___ Dataset records ___
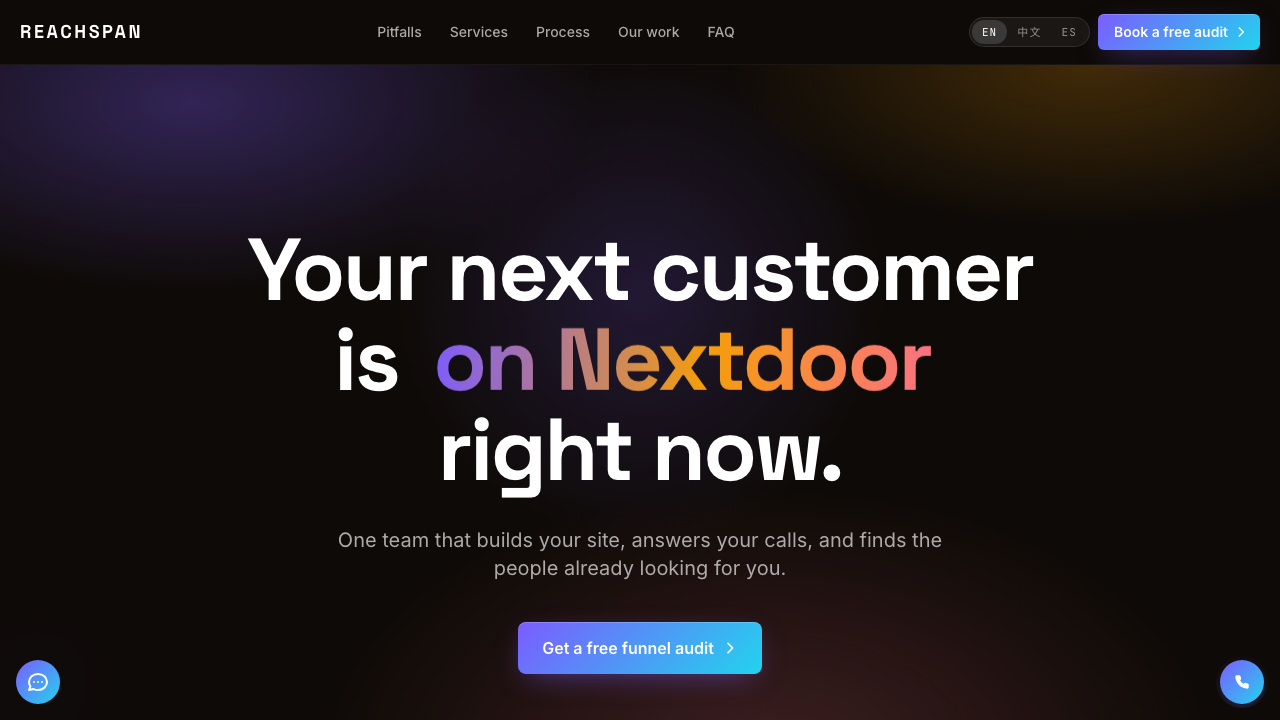
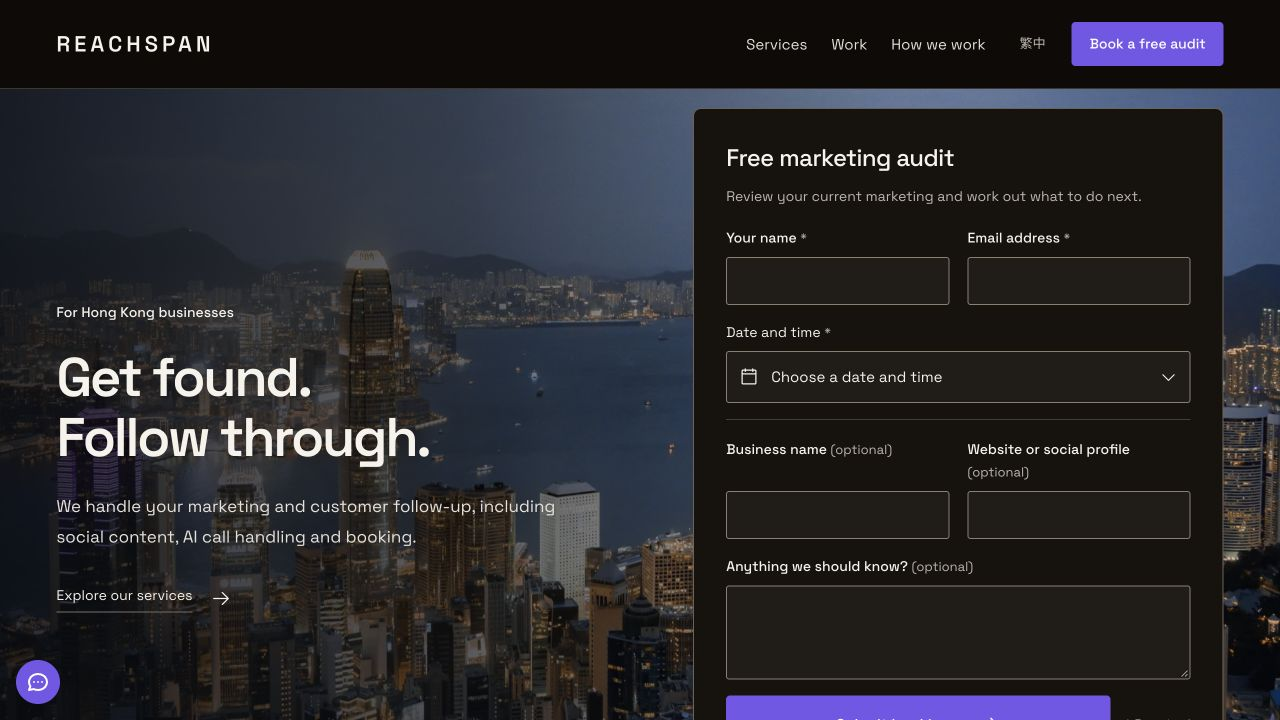
Center exhibition rail and refresh Reachspan without backdrop

diff --git a/src/components/Exhibition.module.css b/src/components/Exhibition.module.css
@@ -162,17 +162,6 @@
   position: relative;
   z-index: 1;
 }
-.figure::before {
-  content: "";
-  position: absolute;
-  right: -5%;
-  top: -12%;
-  width: 49%;
-  aspect-ratio: 1;
-  border-radius: 50%;
-  background: var(--exhibition-yellow);
-  z-index: -1;
-}
 .preview {
   aspect-ratio: 1.9;
   border: 1px solid #101c32;
@@ -235,13 +224,16 @@
 }
 .rail {
   order: 1;
-  width: 77%;
-  max-width: 1450px;
+  width: 76%;
+  max-width: 1440px;
   margin: 46px auto 0;
   display: grid;
-  grid-template-columns: 70px minmax(0, 1fr);
+  grid-template-columns: 70px minmax(0, 1fr) 70px;
   align-items: center;
   column-gap: 24px;
+}
+.rail::after {
+  content: "";
 }
 .previewShell {
   position: relative;
@@ -314,6 +306,12 @@
   cursor: pointer;
   color: var(--ink-2);
   white-space: nowrap;
+}
+.tabs > :first-child {
+  margin-inline-start: auto;
+}
+.tabs > :last-child {
+  margin-inline-end: auto;
 }
 .tabs button[aria-selected="true"] {
   border-bottom-color: var(--ink);
@@ -451,7 +449,7 @@
   }
   .rail {
     width: 85%;
-    grid-template-columns: 70px minmax(0, 1fr);
+    grid-template-columns: 70px minmax(0, 1fr) 70px;
     gap: 20px;
   }
   .tabs {
@@ -561,6 +559,9 @@
     margin: 0 7% 18px;
     order: 0;
   }
+  .rail::after {
+    display: none;
+  }
   .tabs {
     order: 0;
     margin: 0;
@@ -594,11 +595,6 @@
   }
   .figure {
     margin-bottom: 11px;
-  }
-  .figure::before {
-    width: 52%;
-    top: -12%;
-    right: -5%;
   }
   .preview {
     aspect-ratio: 1.61;

diff --git a/src/lib/project-visuals.ts b/src/lib/project-visuals.ts
@@ -25,8 +25,8 @@ export const projectVisuals: Record<string, ProjectVisual> = {
     alt: "Amex Roofing home page with a roof photo and a free inspection call to action",
   },
   reachspan: {
-    src: "/projects/reachspan.png",
-    alt: "ReachSpan landing page headline listing where a local business's next customer is",
+    src: "/projects/reachspan-current-20261013.png",
+    alt: "ReachSpan current English homepage with Get found. Follow through. headline, Hong Kong skyline, and free marketing audit form",
   },
   "throughline-technical-learning-ecosystem": {
     src: "/projects/throughline.png",

diff --git a/design-qa.md b/design-qa.md
@@ -65,3 +65,25 @@ Initial narrow-desktop check at 761px showed cramped copy and a wrapped primary 
 Typography/layout/color/image/content pass: original Public Sans and Newsreader; oversized black scope words with yellow underline; high-contrast editorial rows, native notes, serif About and black/white contact ending; no generic card grid or new imagery. Seven verified public projects/cover assets only. Reachspan uses an ownership-neutral Website & integration label, and ViralSignal was not added. Original professional headline, descriptions, contributions, tags/captions, supporting work and all case-study routes remain server-rendered (`qa/refinement-ssr-checks.json`). Native disclosures retain crawlable text and work without JS. All critical project links are also in the exhibition's server-rendered panels.
 
 Build/type/lint/format/four tests passed; resume regeneration remained byte-identical. Reduced-motion styles were checked: no new continuous/scroll motion, instant rail positioning, project reveal only under no-preference, and global reduce rule covers arrow and disclosure transitions. Native motion emulation and physical touch-device validation remain the same known gaps. Pointer drag remains verified; no backend actions added.
+
+## Pending rail alignment correction
+
+final result: blocked
+
+Exact source `../references/portfolio-alignment-feedback.png` was materialized and opened. It is a 1430×127 crop of the project rail; the full viewport is not supplied. The visible underline runs far beyond the last label while all seven labels are packed toward its left. Source inspection confirms that the rail container itself has symmetric margins, but a flex-start tab row and counter-only left track cause the apparent imbalance. The slight 77%/1450px rail versus 76%/1440px stage mismatch also existed.
+
+Local CSS now matches rail/stage width, reserves symmetric edge tracks, and centers fitting labels through automatic outer margins. Smaller overflowing rails remain scrollable with zero auto margins. Mobile removes the empty balancing track and retains its existing stacking. All seven projects, side arrows and editorial asymmetry remain. Types/lint/format/four tests pass. Browser capture, measured alignment and interaction recheck are intentionally pending: another task may own the Mac browser. No browser acquisition or preview publication was performed for this correction yet.
+
+### Pending circle removal
+
+Both desktop/mobile decorative circle pseudo-element rules were removed entirely, with no replacement. Browser validation and combined separate-preview publication remain blocked on the coordinated Mac browser slot. The screenshot layout and side-arrow positions do not depend on the removed absolute-positioned circle.
+
+## Combined alignment, circle removal and Reachspan refresh — verified
+
+final result: passed
+
+Supersedes the pending blocked entries above. Exact alignment/yellow screenshots were inspected earlier. Captured and inspected current Reachspan public English UI in Chrome at 1280×720 (qa/Reachspan-Current-UI-20261013.jpg). It shows the new Hong Kong skyline, Get found / Follow through headline and empty audit form. No bookings or project actions were performed.
+
+Inspected combined desktop/mobile browser captures: qa/Aligned-No-Circle-Desktop.jpg (1487×1058) and qa/Aligned-No-Circle-Mobile.jpg (426×922), density 1. Fitting labels center at the viewport midpoint to <0.01px; matching 1430px and 1693px checks also exact. Original editorial asymmetry remains. No actionable P0/P1/P2 issue. Overflowing rails at 981/426/320px remain scrollable; document width matches viewport; Home/End and arrow wrapping/menu dismissal pass. Decorative circle pseudo-element returns content none at every checked width, with no substitute. Current Reachspan image visibly verified both in showcase and /projects/reachspan. The archive consumes that same visual map. Empty production-mode console error/warning records. Existing reduced-motion and physical-touch test limitations unchanged.
+
+Actual image files refreshed: public/projects/reachspan.png and new public/projects/reachspan-current-20261013.png. Shared source map points to dated asset to prevent old optimizer cache reuse. Other project images/role claims/public routes unchanged. Current UI messaging is broader and Hong Kong-focused; existing portfolio contributions are retained as historical work scope, without asserting ownership or adding ViralSignal.

diff --git a/HANDOVER.md b/HANDOVER.md
@@ -195,3 +195,17 @@ The refined layout uses off-white, black and yellow, with the existing Public Sa
 Expanded the exhibition to seven existing public projects: SoloMock, Gasolytics, Amex Roofing, How's My Job Fit?, SoloYap, Throughline, Reachspan. Reachspan is labeled Website & integration; ViralSignal is not added or claimed as personal work. Large transparent arrows sit at the desktop sides (up to 132×180 targets), and along passive screenshot edges on mobile (56×120 targets); bottom arrows removed. A scrolling rail keeps the selected project in view and uses a dynamic 07 count. Keyboard arrow focus survives switching and wraparound. Tablet stacking starts at 980px so text and controls stay comfortable.
 
 The lower section now uses an oversized Interface / Backend / After launch editorial opening, a professional introduction and availability ledger, native expandable engineering notes, serif About heading, biographical ledger, and a black/white contact ending. Existing facts, original summaries/contributions and routes remain in server-rendered markup. Details and links work without JavaScript. Reduced motion retains static content and removes motion via existing global rules. Update the separate preview only; production domains remain unchanged.
+
+### Rail alignment correction — awaiting browser QA
+
+User supplied a crop of the seven-project rail showing a large empty region to the right. The labels used flex-start inside a centered but oversized two-column rail: a counter occupied only the left side, and the remaining tab track did not center its contents. Corrected the rail to match the stage's 76%/1440px width, reserve equal 70px edge tracks for visual balance, and use auto outer margins to center the seven labels when they fit. Overflow still falls back to start-aligned scrolling, and the balancing spacer is removed in the stacked mobile layout. No stage/editorial asymmetry, public content, project inventory, route, or control behavior was changed. Browser QA is pending coordination with the Data Guide task; do not publish before that check.
+
+### Decorative circle removal — pending combined preview update
+
+Removed both desktop and mobile `.figure::before` circle rules at the user’s explicit request. No substitute decoration was added. The screenshot container, side controls, content and rail structure are unchanged. Other yellow link/type accents remain outside this specifically requested removal. Include with the rail alignment correction and current Reachspan UI capture after coordinated browser QA.
+
+### Combined update verified — October 13
+
+Mac browser was confirmed responsive after unlock. Captured the public English Reachspan page at https://www.reachspan.ai/en.html at 1280×720, without entering or submitting anything. Refreshed public/projects/reachspan.png and added public/projects/reachspan-current-20261013.png; the shared visual map uses the dated path to avoid cached old screenshots. Showcase, archive and project page share this asset. Alt text and exhibition caption now identify the current English homepage. Existing contribution/ownership copy remains unchanged. Current public messaging targets Hong Kong and reads Get found / Follow through; portfolio copy remains a narrower description of Tony's website/scheduling work.
+
+Chrome QA confirms fitting rail labels are centered exactly (715 at 1430px, 743.496 at 1487px, 846.5 at 1693px). Narrow rails scroll, no page overflow at 981/426/320px. Circle computed content is none at all sizes. Home/End, seven-to-one arrow wrapping, mobile menu/Escape and Reachspan project image were exercised. Console errors/warnings empty. Only separate preview publication is authorized.

diff --git a/docs/project-evidence.md b/docs/project-evidence.md
@@ -86,3 +86,7 @@ All product checks used a clean environment with a preload that throws on unexpe
 The Gasolytics harness imported the real `src/lib/aaa.ts`, then changed its working directory to a temporary fixture directory containing `data/history.json`. The synthetic snapshot had CA/NV values and a declared `9/1/26` source date. After the first read, invalid JSON replaced the input. The warm read reused the cached object; advancing the clock by 31 minutes exercised stale fallback. A separate process with no warm cache exercised the cold error. No synthetic prices appear in the public screenshots.
 
 Temporary capture harnesses and check output were stored in `/private/tmp/personal-site-evidence/` during implementation. This register and the checked-in screenshots are the durable evidence summary. Future product changes require renewed verification before strengthening the claims.
+
+## Reachspan visual refresh — October 13, 2026 UTC
+
+Public English page https://www.reachspan.ai/en.html captured read-only in Chrome at 1280×720 after confirming the existing portfolio link https://reachspan.ai redirects to https://www.reachspan.ai/. New shared capture shows Get found / Follow through, Hong Kong skyline and the empty marketing-audit form. No form inputs, bookings, chat submissions or integrations were exercised. Replaced the shared portfolio cover and added a dated filename for cache freshness. Showcase, archive and /projects/reachspan use the same visual. Contribution and ownership wording remain unchanged; this capture proves current public UI, not current provider behavior or commercial outcomes.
___
= Problem =
Among the lines of the material, find those that hold the word "Amex" and copy them.

= Solution for this task =
     alt: "Amex Roofing home page with a roof photo and a free inspection call to action",
 Expanded the exhibition to seven existing public projects: SoloMock, Gasolytics, Amex Roofing, How's My Job Fit?, SoloYap, Throughline, Reachspan. Reachspan is labeled Website & integration; ViralSignal is not added or claimed as personal work. Large transparent arrows sit at the desktop sides (up to 132×180 targets), and along passive screenshot edges on mobile (56×120 targets); bottom arrows removed. A scrolling rail keeps the selected project in view and uses a dynamic 07 count. Keyboard arrow focus survives switching and wraparound. Tablet stacking starts at 980px so text and controls stay comfortable.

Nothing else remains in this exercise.